Kansas school tells special needs athlete he can't wear varsity letter

A Kansas teenager who plays on his high school’s special needs basketball team has been told he can’t wear a varsity letter jacket because he isn’t a varsity athlete.

Wichita East High says a rule is a rule which means Michael Kelley, the 19-year old student athlete with Down syndrome and autism, has to leave his precious letter jacket at home.

“Another parent, from what I had been told, was upset that my son was wearing his jacket,” Jolinda Kelley told KSN-TV Friday.

Kelley told the station her adopted son is a one-of-a-kind kid who loves to play basketball.

She bought him a varsity letter that is the same as the one worn by East High’s varsity basketball team that just won the state championship.

Kelley said Michael was told he couldn’t wear his letter jacket and was given a girl’s sweatshirt to wear instead.

“Teachers told the parents they would prefer he not wear the letter on his jacket,“ East High principal Ken Thiessen told KSN.

He said the school had weighed letting special needs kids wear varsity letters.

“We have considered it, and our decision was no,” the principal said. “We decided that it is not appropriate in our situation because it is not a varsity level competition."

East High’s refusal to let a special needs athlete wear a varsity letter apparently is not a district-wide policy in Wichita. District school board member Lynn Rogers said he was willing to give the matter consideration.

“I would definitely be willing to look at it and be sure that kids are being treated fairly,” Rogers told the station.

Kelley’s mother said the policy has to be changed.
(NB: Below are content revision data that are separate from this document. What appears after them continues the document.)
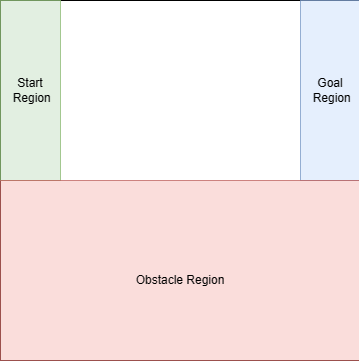
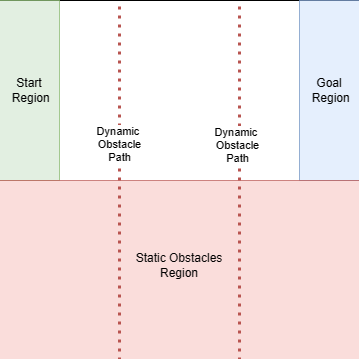
Modified constraints for problems

diff --git a/signal8/utils/problems.py b/signal8/utils/problems.py
@@ -49,14 +49,14 @@ def get_problem(scenario_name, dynamic_obstacles):
     
     if dynamic_obstacles:
         dynamic_elements = {
-            'v_cluster': {'dynamic_obs': (((-1, 1), (-0.5, -0.35)), ((-1, 1), (0.35, 0.5)))},
-            'h_cluster': {'dynamic_obs': (((-0.5, -0.35), (-1, 1)), ((0.35, 0.5), (-1, 1)))},
-            'v_wall': {'dynamic_obs': (((-1, 1), (-0.25, -0.075)), ((-1, 1), (0.075, 0.25)))},
-            'h_wall': {'dynamic_obs': (((-0.25, -0.075), (-1, 1)), ((0.075, 0.25), (-1, 1)))},
-            'left': {'dynamic_obs': (((-1, 0.5), (-0.45, -0.55)), ((-1, 0.5), (0.45, 0.55)))},
-            'right': {'dynamic_obs': (((-0.5, 1), (-0.45, -0.55)), ((-0.5, 1), (0.45, 0.55)))},
-            'top': {'dynamic_obs': (((-0.45, -0.55), (-0.5, 1)), ((0.45, 0.55), (-0.5, 1)))},
-            'bottom': {'dynamic_obs': (((-0.45, -0.55), (-1, 0.5)), ((0.45, 0.55), (-1, 0.5)))},
+            'v_cluster': {'dynamic_obs': (((-1, 1), (-0.45, -0.40)), ((-1, 1), (0.40, 0.45)))},
+            'h_cluster': {'dynamic_obs': (((-0.45, -0.40), (-1, 1)), ((0.40, 0.45), (-1, 1)))},
+            'v_wall': {'dynamic_obs': (((-1, 1), (-0.25, -0.20)), ((-1, 1), (0.20, 0.25)))},
+            'h_wall': {'dynamic_obs': (((-0.45, -0.40), (-1, 1)), ((0.40, 0.45), (-1, 1)))},
+            'left': {'dynamic_obs': (((-1, 1), (-0.40, -0.45)), ((-1, 1), (0.40, 0.45)))},
+            'right': {'dynamic_obs': (((-1, 1), (-0.40, -0.45)), ((-1, 1), (0.40, 0.45)))},
+            'top': {'dynamic_obs': (((-0.40, -0.45), (-1, 1)), ((0.40, 0.45), (-1, 1)))},
+            'bottom': {'dynamic_obs': (((-0.40, -0.45), (-1, 1)), ((0.40, 0.45), (-1, 1)))},
         }
         dynamic_scenario = {**static_scenario, **dynamic_elements[scenario_name]}
         return dynamic_scenario

diff --git a/README.md b/README.md
@@ -27,15 +27,15 @@ env.reset(options={"problem_name": "v_cluster"}))
 ## List of Problem Scenarios
 
 |     Names     | Description                                                                                                                                                                                          |
-| :------------: | ---------------------------------------------------------------------------------------------------------------------------------------------------------------------------------------------------- |
-|  `Cluster`  | The environment features a central square formed by four obstacles, with the start on the left and the goal on the right side.                                                                       |
-|  `L-Shaped`  | The environment showcases a central L-shaped configuration of four obstacles, with the starting point on the left boundary and the goal situated at the inner elbow of the L.                        |
-|  `Vertical`  | Four obstacles are aligned vertically in the environment's center, with the starting point on the left boundary and the goal on the right boundary.                                                  |
-| `Horizontal` | Four obstacles are arranged in a horizontal line at the environment's midsection, with the start on the left boundary and the goal on the right boundary.                                            |
-|    `Top`    | Four obstacles are placed at the top of the environment, while the start is situated in the bottom half on the left boundary and the goal is in the bottom half on the right boundary.               |
-|   `Bottom`   | Four obstacles are placed at the bottom of the environment, while the start is situated in the top half on the left boundary and the goal is in the top half on the right boundary.                 |
-|   `Right`   | Four obstacles are situated on the right side of the environment, with the start positioned in the left half along the bottom boundary and the goal located in the left half along the top boundary. |
-|    `Left`    | Four obstacles are situated on the left side of the environment, with the start positioned in the right half along the bottom boundary and the goal located in the left half along the top boundary. |
+| :-----------: | ---------------------------------------------------------------------------------------------------------------------------------------------------------------------------------------------------- |
+| `v_cluster` | The environment features a central square formed by four obstacles, with the start on the left and the goal on the right side.                                                                       |
+| ``h_cluster`` | The environment showcases a central L-shaped configuration of four obstacles, with the starting point on the left boundary and the goal situated at the inner elbow of the L.                        |
+|  `v_wall`  | Four obstacles are aligned vertically in the environment's center, with the starting point on the left boundary and the goal on the right boundary.                                                  |
+|  `h_wall`  | Four obstacles are arranged in a horizontal line at the environment's midsection, with the start on the left boundary and the goal on the right boundary.                                            |
+|    `top`    | Four obstacles are placed at the top of the environment, while the start is situated in the bottom half on the left boundary and the goal is in the bottom half on the right boundary.               |
+|  `bottom`  | Four obstacles are placed at the bottom of the environment, while the start is situated in the top half on the left boundary and the goal is in the top half on the right boundary.                 |
+|   `right`   | Four obstacles are situated on the right side of the environment, with the start positioned in the left half along the bottom boundary and the goal located in the left half along the top boundary. |
+|   `left`   | Four obstacles are situated on the left side of the environment, with the start positioned in the right half along the bottom boundary and the goal located in the left half along the top boundary. |
 
 ## Paper Citation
“It’s not just my son,” she said. “It’s every student that’s there on Fridays that plays their hardest and to the best of their capability regardless what that is.”